It was with some trial and error that I found that using between -10.5 and -11.0 degrees as a sling inclination in TransX will result in a fairly equatorially inclined return to Earth. (My personal good luck inclination is -10.6) It didn't actually take very long for the tests of the inclination angles. I simply did a non recorded flight up to the beginning of the MCC and saved the scenario for testing. Then I kept trying the sling using different inclination angles to see what happens. Each test might take 4 to 6 minutes of time to set up the manoevre and warp past the moon to see the resulting inclination back at Earth. After a half dozen or more tests in about an hour it was easy to zero in on a good sling angle. So using my test results do your MCC as follows...
click "FWD" for Stage 2
click "VW" for "Setup",
click "++" for "Escape"
click "FWD" for Stage 3
click "VW" for "Sling Direct"
using "Var" and "++" "--" adjust as follows...
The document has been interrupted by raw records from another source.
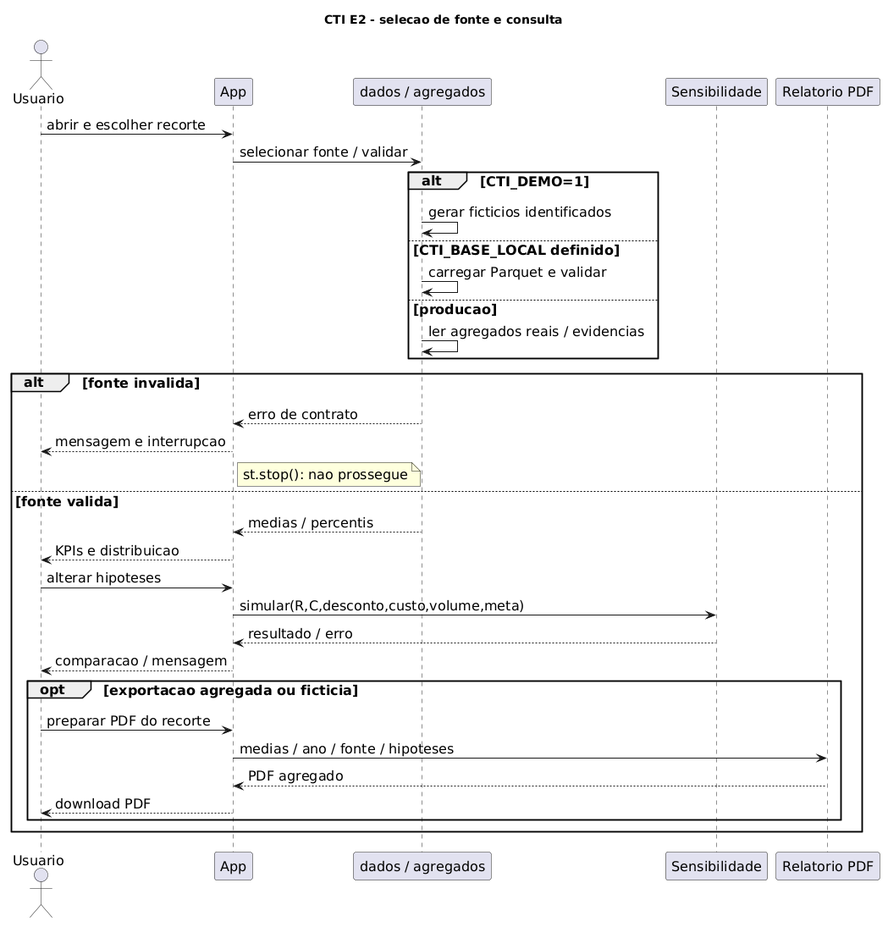
Before: documentos/Entrega 2/ES e ML/sequencia.png, a diagram exported from PlantUML (2026-2-NCC4/Projeto6).
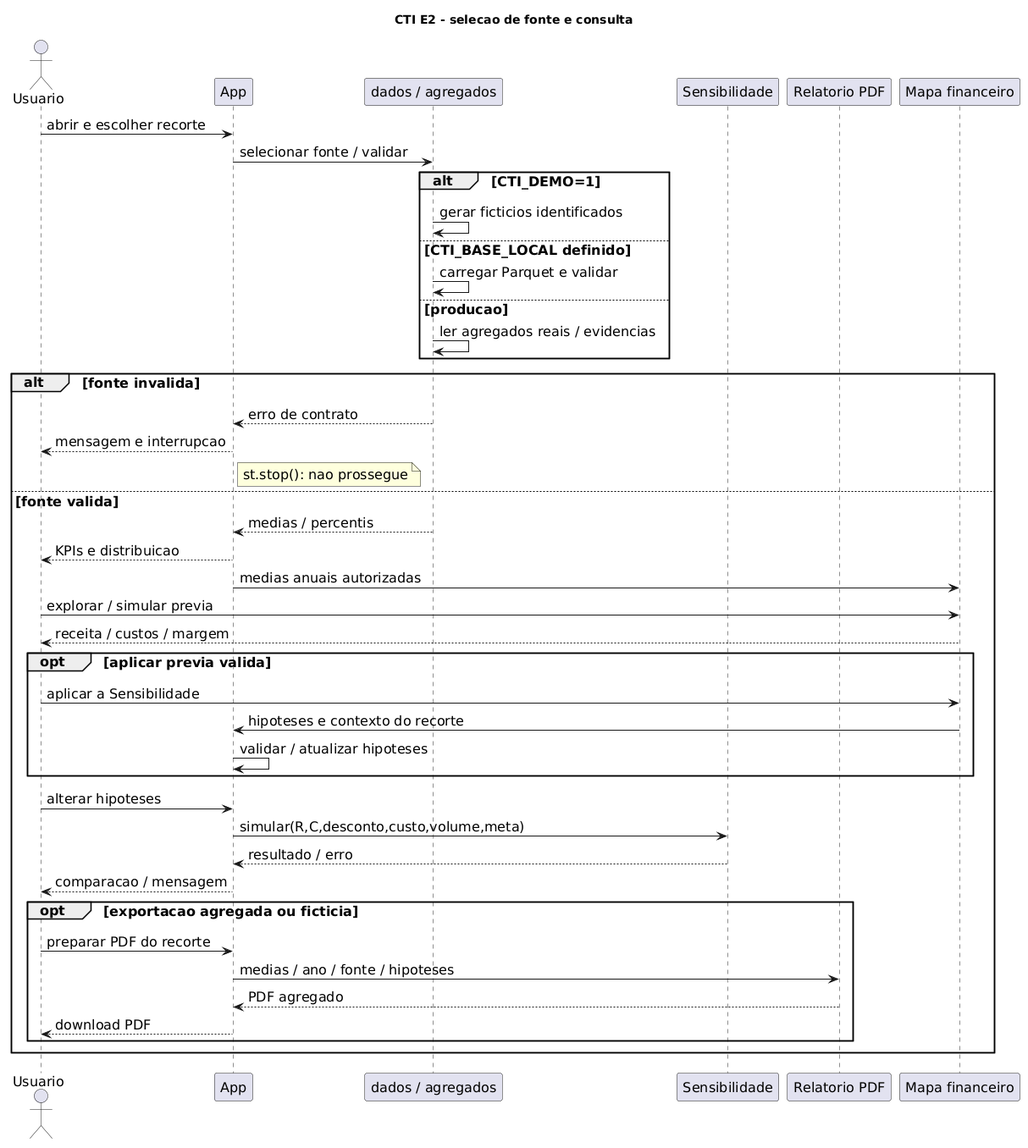
The same file after the commit.

Change to the diagram source:
```diff
@@ -7,6 +7,7 @@
 participant "dados / agregados" as Fonte
 participant Sensibilidade
 participant "Relatorio PDF" as PDF
+participant "Mapa financeiro" as Mapa
 Usuario -> App : abrir e escolher recorte
 App -> Fonte : selecionar fonte / validar
 alt CTI_DEMO=1
@@ -23,6 +24,14 @@
 else fonte valida
 Fonte --> App : medias / percentis
 App --> Usuario : KPIs e distribuicao
+App -> Mapa : medias anuais autorizadas
+Usuario -> Mapa : explorar / simular previa
+Mapa --> Usuario : receita / custos / margem
+opt aplicar previa valida
+Usuario -> Mapa : aplicar a Sensibilidade
+Mapa -> App : hipoteses e contexto do recorte
+App -> App : validar / atualizar hipoteses
+end
 Usuario -> App : alterar hipoteses
 App -> Sensibilidade : simular(R,C,desconto,custo,volume,meta)
 Sensibilidade --> App : resultado / erro
```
The outward angle is an eyeball guess that is done looking at the given "Focus PeD" and then adjusting the dashed yellow ellipse to be a bit greater or lesser than the green ellipse at the Pe visually as needed. TransX does not allow the hypothetical sling adjustment result Pe back at Earth to be shown as a number. It instead the number shown is the actual result based on your current path. If it's low (like 38.35 in the next image) then swing the dashed ellipse wider at the Pe for example. In the image below the outward angle chosen was -117.9001. Even though the dashed ellipse is closer to earth at the Ap, the Pe is a bit wider if you look closely.
Then set up a manoevre and burn the radius line into place making "R.Inc:" close to zero and "Pe Ratio:" close to 1. If you have no idea how to do this, it's best to complete the tutorial "Voyager Flight" first. (sorry about that). Once it's burnt into place it could look something like the following.
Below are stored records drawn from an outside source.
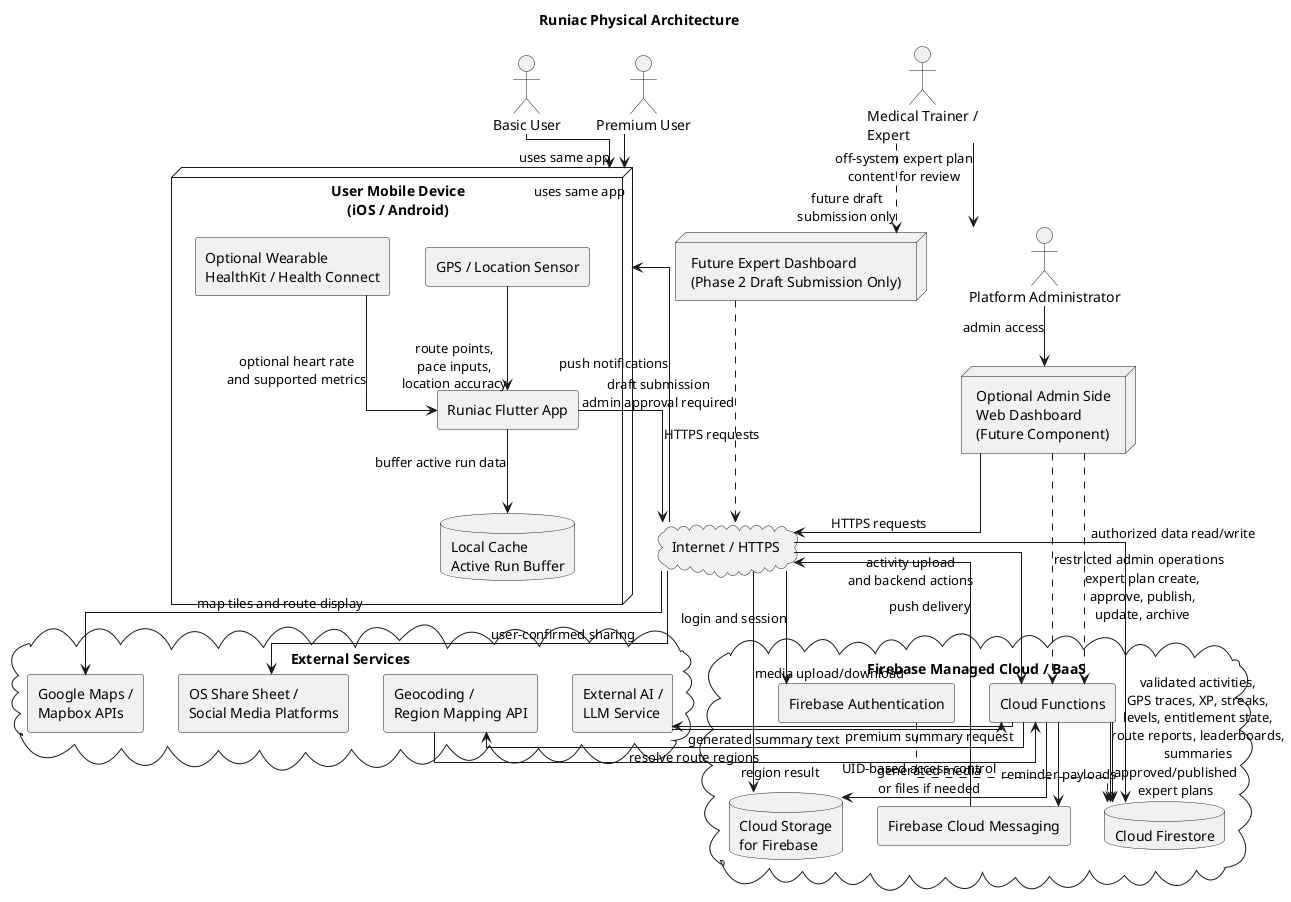
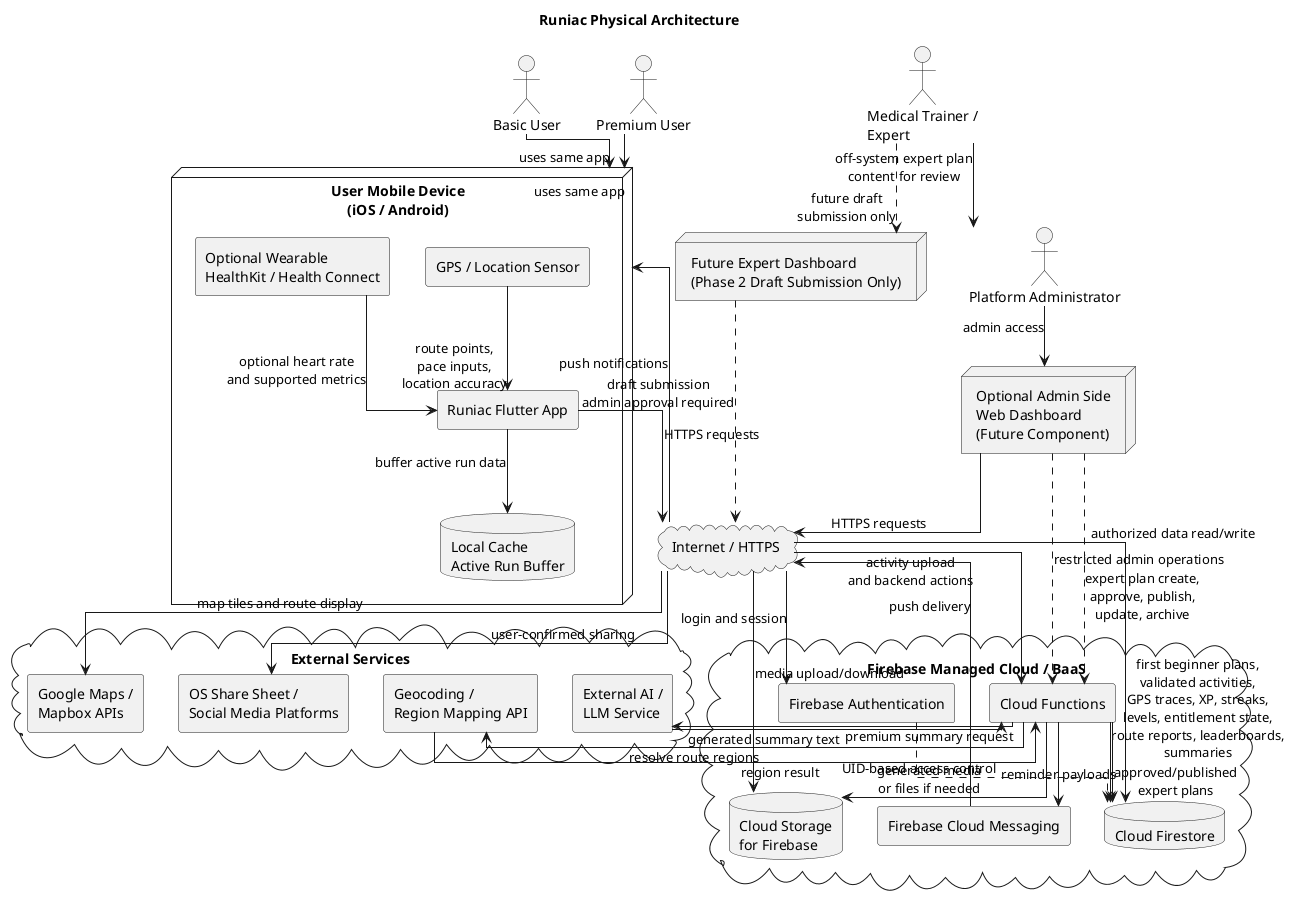
@startuml Runiac_Physical_Architecture
title Runiac Physical Architecture

skinparam componentStyle rectangle
skinparam shadowing false
skinparam linetype ortho
skinparam packageStyle rectangle

actor "Basic User" as BasicUser
actor "Premium User" as PremiumUser
actor "Platform Administrator" as Admin
actor "Medical Trainer /\nExpert" as Expert

node "User Mobile Device\n(iOS / Android)" as Mobile {
  component "Runiac Flutter App" as App
  component "GPS / Location Sensor" as GPS
  component "Optional Wearable\nHealthKit / Health Connect" as Wearable
  database "Local Cache\nActive Run Buffer" as LocalCache
}

cloud "Internet / HTTPS" as Internet

node "Optional Admin Side\nWeb Dashboard\n(Future Component)" as AdminDash
node "Future Expert Dashboard\n(Phase 2 Draft Submission Only)" as ExpertDash

cloud "Firebase Managed Cloud / BaaS" as Firebase {
  component "Firebase Authentication" as Auth
  database "Cloud Firestore" as Firestore
  component "Cloud Functions" as Functions
  component "Firebase Cloud Messaging" as FCM
  database "Cloud Storage\nfor Firebase" as Storage
}

cloud "External Services" as External {
  component "Google Maps /\nMapbox APIs" as Maps
  component "Geocoding /\nRegion Mapping API" as Geo
  component "External AI /\nLLM Service" as LLM
  component "OS Share Sheet /\nSocial Media Platforms" as Share
}

BasicUser --> Mobile : uses same app
PremiumUser --> Mobile : uses same app
GPS --> App : route points,\npace inputs,\nlocation accuracy
Wearable --> App : optional heart rate\nand supported metrics
App --> LocalCache : buffer active run data

App --> Internet : HTTPS requests
Admin --> AdminDash : admin access
AdminDash --> Internet : HTTPS requests

Internet --> Auth : login and session
Internet --> Firestore : authorized data read/write
Internet --> Functions : activity upload\nand backend actions
Internet --> Storage : media upload/download
Internet --> Maps : map tiles and route display
Internet --> Share : user-confirmed sharing

- Functions --> Firestore : validated activities,\nGPS traces, XP, streaks,\nlevels, entitlement state,\nroute reports, leaderboards,\nsummaries
+ Functions --> Firestore : first beginner plans,\nvalidated activities,\nGPS traces, XP, streaks,\nlevels, entitlement state,\nroute reports, leaderboards,\nsummaries
Functions --> Firestore : approved/published\nexpert plans
Functions --> Storage : generated media\nor files if needed
Functions --> FCM : reminder payloads
FCM --> Internet : push delivery
Internet --> Mobile : push notifications

Functions --> Geo : resolve route regions
Geo --> Functions : region result

Functions --> LLM : premium summary request
LLM --> Functions : generated summary text

Auth ..> Firestore : UID-based access control
AdminDash ..> Functions : restricted admin operations
Expert --> Admin : off-system expert plan\ncontent for review
Expert ..> ExpertDash : future draft\nsubmission only
ExpertDash ..> Internet : draft submission\nadmin approval required
AdminDash ..> Functions : expert plan create,\napprove, publish,\nupdate, archive

@enduml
Do a second correction burn if needed to get the Pe distance closer if you like. But personally I think that anything between 39M and 43M is probably adequate at this stage. If you do more than 50 m/s in corrections here you might not finish the trip so waste not want not. The playback file has a single 15 m/s midcourse burn at this stage of the flight.
Now bring up Orbit MFD and reference moon.
Warp slowing ahead watching the gravity factor at the bottom of Orbit...
and when it reaches 50 slow to real time and turn "Prograde".
Turn on TransX again.
click "BCK" as needed to be in stage 1.
click "VW" to "View: Slingshot"
Look at your Inclination angle (this image shows it as .2162)
Killrot, then use LIN RCS up and down (2 or 8) as needed to burn the inclination angle to as close to zero as possible as shown in the following image.
Then bring up Orbit again and warp slowly ahead to approach the moon Pe. As you get closer within 200 seconds, turn prograde.
The Pe position of the lunar sling is a great opportunity to adjust the Pe of the return to Earth. (Just Killrot once in the prograde attitude and use a few bursts of LIN) In general if you speed up at this point you will reduce the Earth Pe. If you slow down you will increase the Pe. Just 5 m/s could change the Pe by a couple Mm. I've found it reads a bit lower than what you are actually going to get so the following image shows what it looks like to change the prograde speed to get the Pe to a bit above 39M. Yes 39 is my good luck number at this point. In the playback I used about 4 m/s increase speed as I recall. It dropped the Pe from about 42 to 39. In addition I turned off the sling direct setup information since all I care about now is the return Pe. I did this by making stage 1 target= none and clicking forward, then making stage 1 target escape and clicking forward again. The following image shows the data after the lunar Pe LIN adjustment.
And an outside camera view showing the DG and an earthrise after its sling around the moon.
All that's left now is to see how you did. Warp carefully back to Earth. Bring up Map reference Earth. When close enough your orbit will appear and hopefully it is fairly close to the equator. Orbit MFD will show your arrival at Pe for the burn to drop the Ap to 42.16. And I found getting the alignment to read zero is easily done by using Surface MFD to watch your latitude position to know when to turn DN (or AN) and to do the light burn to bring the inclination as shown in Orbit down to 0.00.